More significant is the added ride height, as we rolled over erosion humps without scraping the belly on this Musso where the standard one would have required special care to get over unscathed. At 3210mm this is still a long wheelbase vehicle and you need to be wary of the belly over ledges and drop-offs.
There’s no escaping that massive rear overhang though and even with the taller ride height, we still touched down on the tail a few times. Thankfully we kept the rear bumper intact this time around, the optional tow bar providing a bit of protection there.
The 420Nm diesel engine chugs along nicely in low-range crawling delivering its torque from as low as 1400rpm. The Musso has to make do with its electronic traction control for those instances where it lifts a wheel or there’s simply no grip as there are no other traction aids such as a user-lockable rear differential. Ssangyong does specify the rear diff as being an auto-locking limited slip unit and that works well for it on gravel, but we found it a bit slow to react when the going gets rougher.
The Hankook Dynapro AT tyres fitted to this Musso helped with traction and stability on the gravel roads as well.
The long wheelbase XLV version of the Musso might not be the ute for you if heavy-duty off-road driving is what you’re chasing, but it is capable enough for most users over most terrain that they are likely to encounter. It is made that extra bit capable with the upgraded suspension.
With its wide cabin, massive cargo tub, 3500kg towing and 800kg payload (coil spring XLV) the Musso delivers large on usability be it for family, trade or touring use. This practicality is amplified with the quality accessories fitted to this vehicle and not just the suspension.
The approved canopy comes from Carryboy and we reckon fitting it really helps the aesthetic of the Musso, putting its somewhat ungainly large appearance in to better proportions. Better still, a lockable canopy protects your belongings against the elements and adds some security to the cargo tub.

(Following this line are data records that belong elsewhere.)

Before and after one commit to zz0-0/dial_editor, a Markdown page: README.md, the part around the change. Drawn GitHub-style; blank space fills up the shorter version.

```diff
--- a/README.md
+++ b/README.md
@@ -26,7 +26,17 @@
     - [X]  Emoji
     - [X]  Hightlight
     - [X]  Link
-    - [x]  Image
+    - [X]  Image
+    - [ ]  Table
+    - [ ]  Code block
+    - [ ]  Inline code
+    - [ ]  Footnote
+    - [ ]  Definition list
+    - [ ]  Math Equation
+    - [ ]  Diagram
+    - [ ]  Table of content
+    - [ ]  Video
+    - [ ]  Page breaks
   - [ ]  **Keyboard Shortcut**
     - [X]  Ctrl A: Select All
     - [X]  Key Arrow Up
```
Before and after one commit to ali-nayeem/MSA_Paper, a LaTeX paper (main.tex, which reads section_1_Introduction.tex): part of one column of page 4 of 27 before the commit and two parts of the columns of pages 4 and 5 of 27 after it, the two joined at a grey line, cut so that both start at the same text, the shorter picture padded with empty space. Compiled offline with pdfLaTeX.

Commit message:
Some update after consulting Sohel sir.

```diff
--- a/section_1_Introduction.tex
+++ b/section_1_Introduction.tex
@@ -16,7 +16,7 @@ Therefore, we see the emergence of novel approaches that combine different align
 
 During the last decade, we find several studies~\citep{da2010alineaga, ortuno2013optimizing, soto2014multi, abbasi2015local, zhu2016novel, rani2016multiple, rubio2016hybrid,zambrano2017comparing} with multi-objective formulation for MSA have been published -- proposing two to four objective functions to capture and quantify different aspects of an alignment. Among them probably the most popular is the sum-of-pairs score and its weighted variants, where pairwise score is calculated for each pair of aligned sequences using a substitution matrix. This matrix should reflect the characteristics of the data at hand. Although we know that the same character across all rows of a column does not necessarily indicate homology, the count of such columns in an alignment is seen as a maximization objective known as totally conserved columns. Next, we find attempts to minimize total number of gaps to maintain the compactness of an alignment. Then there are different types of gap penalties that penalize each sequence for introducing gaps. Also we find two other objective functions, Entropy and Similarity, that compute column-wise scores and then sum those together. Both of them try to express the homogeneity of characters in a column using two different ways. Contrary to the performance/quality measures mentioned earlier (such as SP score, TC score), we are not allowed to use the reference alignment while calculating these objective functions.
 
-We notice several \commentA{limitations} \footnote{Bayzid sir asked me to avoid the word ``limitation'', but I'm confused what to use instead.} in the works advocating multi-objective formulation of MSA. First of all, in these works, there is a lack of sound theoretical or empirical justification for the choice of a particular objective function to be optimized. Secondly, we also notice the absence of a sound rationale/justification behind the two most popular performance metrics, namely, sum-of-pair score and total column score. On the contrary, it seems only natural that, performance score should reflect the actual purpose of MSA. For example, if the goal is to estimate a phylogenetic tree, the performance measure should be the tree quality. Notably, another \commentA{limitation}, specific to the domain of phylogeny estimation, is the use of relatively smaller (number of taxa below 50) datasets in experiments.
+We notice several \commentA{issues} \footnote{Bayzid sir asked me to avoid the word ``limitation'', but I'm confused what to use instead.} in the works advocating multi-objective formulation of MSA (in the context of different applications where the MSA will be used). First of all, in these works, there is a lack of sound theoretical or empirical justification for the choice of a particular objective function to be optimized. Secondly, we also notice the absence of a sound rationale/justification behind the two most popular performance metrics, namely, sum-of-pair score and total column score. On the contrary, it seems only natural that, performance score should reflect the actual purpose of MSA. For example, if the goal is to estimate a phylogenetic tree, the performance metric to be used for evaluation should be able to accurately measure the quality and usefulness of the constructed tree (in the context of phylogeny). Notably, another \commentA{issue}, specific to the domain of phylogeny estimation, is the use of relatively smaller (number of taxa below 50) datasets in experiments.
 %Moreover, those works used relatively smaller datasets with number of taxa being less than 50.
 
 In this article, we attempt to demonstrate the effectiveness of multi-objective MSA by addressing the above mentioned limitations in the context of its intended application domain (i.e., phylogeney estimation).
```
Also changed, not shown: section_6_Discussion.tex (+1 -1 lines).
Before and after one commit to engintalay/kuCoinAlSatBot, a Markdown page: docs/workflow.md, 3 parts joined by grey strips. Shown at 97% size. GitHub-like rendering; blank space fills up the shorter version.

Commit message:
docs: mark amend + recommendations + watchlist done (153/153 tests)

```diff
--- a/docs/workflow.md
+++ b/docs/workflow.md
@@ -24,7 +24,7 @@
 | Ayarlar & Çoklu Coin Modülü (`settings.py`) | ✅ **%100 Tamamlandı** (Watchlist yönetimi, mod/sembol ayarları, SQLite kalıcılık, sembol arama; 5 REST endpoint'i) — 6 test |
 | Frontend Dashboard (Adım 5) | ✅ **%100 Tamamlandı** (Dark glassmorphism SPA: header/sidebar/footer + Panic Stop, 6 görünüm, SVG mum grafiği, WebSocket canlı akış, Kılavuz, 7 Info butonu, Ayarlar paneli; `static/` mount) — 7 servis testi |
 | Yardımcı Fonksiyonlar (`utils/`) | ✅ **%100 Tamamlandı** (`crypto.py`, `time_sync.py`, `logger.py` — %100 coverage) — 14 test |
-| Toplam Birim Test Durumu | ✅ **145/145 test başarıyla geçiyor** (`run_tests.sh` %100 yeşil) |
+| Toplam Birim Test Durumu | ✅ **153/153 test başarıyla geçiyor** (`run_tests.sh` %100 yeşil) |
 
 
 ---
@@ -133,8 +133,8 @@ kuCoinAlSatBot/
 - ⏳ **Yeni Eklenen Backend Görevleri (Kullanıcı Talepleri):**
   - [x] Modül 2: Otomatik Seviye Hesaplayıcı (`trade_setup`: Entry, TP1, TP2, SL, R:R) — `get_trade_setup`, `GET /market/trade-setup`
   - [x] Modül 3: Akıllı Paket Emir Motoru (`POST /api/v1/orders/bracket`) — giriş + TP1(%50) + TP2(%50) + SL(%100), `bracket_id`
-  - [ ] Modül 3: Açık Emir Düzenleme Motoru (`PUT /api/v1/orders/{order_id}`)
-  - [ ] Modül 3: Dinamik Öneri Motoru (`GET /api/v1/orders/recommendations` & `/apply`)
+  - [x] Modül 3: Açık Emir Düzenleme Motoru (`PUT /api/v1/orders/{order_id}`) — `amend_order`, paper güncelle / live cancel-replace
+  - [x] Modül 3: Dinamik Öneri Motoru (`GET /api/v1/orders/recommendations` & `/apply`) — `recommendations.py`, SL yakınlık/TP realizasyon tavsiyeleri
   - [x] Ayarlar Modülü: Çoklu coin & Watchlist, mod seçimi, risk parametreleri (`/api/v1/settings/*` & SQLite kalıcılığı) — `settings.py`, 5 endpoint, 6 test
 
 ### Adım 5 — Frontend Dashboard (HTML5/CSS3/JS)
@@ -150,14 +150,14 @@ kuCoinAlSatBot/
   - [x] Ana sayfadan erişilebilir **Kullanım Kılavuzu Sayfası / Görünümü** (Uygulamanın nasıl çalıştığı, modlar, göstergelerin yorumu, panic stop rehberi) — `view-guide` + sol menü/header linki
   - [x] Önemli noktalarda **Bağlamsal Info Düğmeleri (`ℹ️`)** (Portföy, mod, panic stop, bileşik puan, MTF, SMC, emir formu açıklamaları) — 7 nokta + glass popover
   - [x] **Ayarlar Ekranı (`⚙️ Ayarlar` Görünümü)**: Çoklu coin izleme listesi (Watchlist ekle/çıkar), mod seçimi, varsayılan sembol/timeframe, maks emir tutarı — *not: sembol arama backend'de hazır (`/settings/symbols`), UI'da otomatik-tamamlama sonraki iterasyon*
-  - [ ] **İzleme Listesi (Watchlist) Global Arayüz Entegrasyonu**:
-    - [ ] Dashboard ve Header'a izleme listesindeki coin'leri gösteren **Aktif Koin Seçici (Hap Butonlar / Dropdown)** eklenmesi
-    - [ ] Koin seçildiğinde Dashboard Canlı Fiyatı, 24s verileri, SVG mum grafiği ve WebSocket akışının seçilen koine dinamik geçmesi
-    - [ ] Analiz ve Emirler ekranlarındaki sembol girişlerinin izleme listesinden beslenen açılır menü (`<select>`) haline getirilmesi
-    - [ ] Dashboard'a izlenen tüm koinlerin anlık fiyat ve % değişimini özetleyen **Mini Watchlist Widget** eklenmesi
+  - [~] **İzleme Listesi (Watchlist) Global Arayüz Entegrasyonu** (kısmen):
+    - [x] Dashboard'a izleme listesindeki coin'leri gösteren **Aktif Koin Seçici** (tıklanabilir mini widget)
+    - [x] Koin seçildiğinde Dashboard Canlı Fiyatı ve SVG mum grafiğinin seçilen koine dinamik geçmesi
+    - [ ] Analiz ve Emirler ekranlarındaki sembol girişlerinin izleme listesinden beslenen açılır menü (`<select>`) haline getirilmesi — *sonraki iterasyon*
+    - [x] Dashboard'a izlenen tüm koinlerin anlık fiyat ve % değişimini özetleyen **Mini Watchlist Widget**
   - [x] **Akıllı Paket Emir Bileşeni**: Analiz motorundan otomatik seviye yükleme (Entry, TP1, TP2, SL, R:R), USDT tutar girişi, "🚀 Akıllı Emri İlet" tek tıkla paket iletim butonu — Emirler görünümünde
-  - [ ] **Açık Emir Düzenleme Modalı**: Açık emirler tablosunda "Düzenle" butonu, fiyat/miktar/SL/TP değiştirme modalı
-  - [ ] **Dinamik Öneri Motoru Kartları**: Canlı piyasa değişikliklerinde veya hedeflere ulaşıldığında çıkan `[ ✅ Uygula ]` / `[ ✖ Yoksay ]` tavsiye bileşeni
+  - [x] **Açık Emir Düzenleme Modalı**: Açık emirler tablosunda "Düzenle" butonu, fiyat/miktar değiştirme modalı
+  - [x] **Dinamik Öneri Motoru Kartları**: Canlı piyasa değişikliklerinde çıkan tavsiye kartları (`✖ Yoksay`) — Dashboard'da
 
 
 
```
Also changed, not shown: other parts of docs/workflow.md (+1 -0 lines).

A great feature of the Carryboy canopy is that all the locks, including the tailgate and side windows, are synched to the central locking so it’s a one-button press to unlock the openings for easy access.
Further adding to the quality brand accessories, the canopy is topped by a Titan Tray rack from Rola which is complemented by cross bars on the vehicle roof. When you add the Rola rack to the Carryboy Canopy and Ironman suspension it becomes obvious that Ssangyong has teamed with leading brands for its factory-approved accessories.
When you take in the value of Ssangyong’s 7-year, unlimited-kilometre warranty, 7-year roadside assistance and capped price servicing, and add it to the Musso’s relatively low price-point, quality feel, refined drive and excellent capacities and practicality, it really stacks up as a leader in the value-for-money stakes. The quality gear offered by the factory and fitted to this particular vehicle just adds to that value package.
SSANGYONG MUSSO XLV ULTIMATE SPECS:
Engine: 2.2-litre 4-cyl turbo diesel
Max Power: 133kW at 4000rpm
Max Torque: 420Nm at 1400-2800rpm
Gearbox: 6-speed automatic
4x4 System: Dual range part-time
Kerb Weight: 2160kg
Towing Capacity: 3500kg
Departure angle: 21.5°
Rampover angle: 21.3°
Approach angle: 27.1°
Wading depth: N/A
Ground clearance: N/A
Fuel Tank Capacity: 75 litres
ADR Fuel Claim: 8.2L/100km
Test Fuel Use: 10.2L/100km
Price: $41,990 (driveaway)
As-Tested: $53,386.47 (driveaway)
MUSSO XLV ACCESSORIES (RRP)
Tow Bar: $1350
Electronic Brake Controller: $290
Carpet Mats: $153.12
Bonnet Protector: $118.75
Slimline Weather Shields: $137.19
Constant Load Suspension Kit: $990
Nudge Bar: $870.42
Premium Side-Steps: $900
Roof Racks: $394.97
Rola Titan Tray 1500x1200 Plus Side Rails: $1028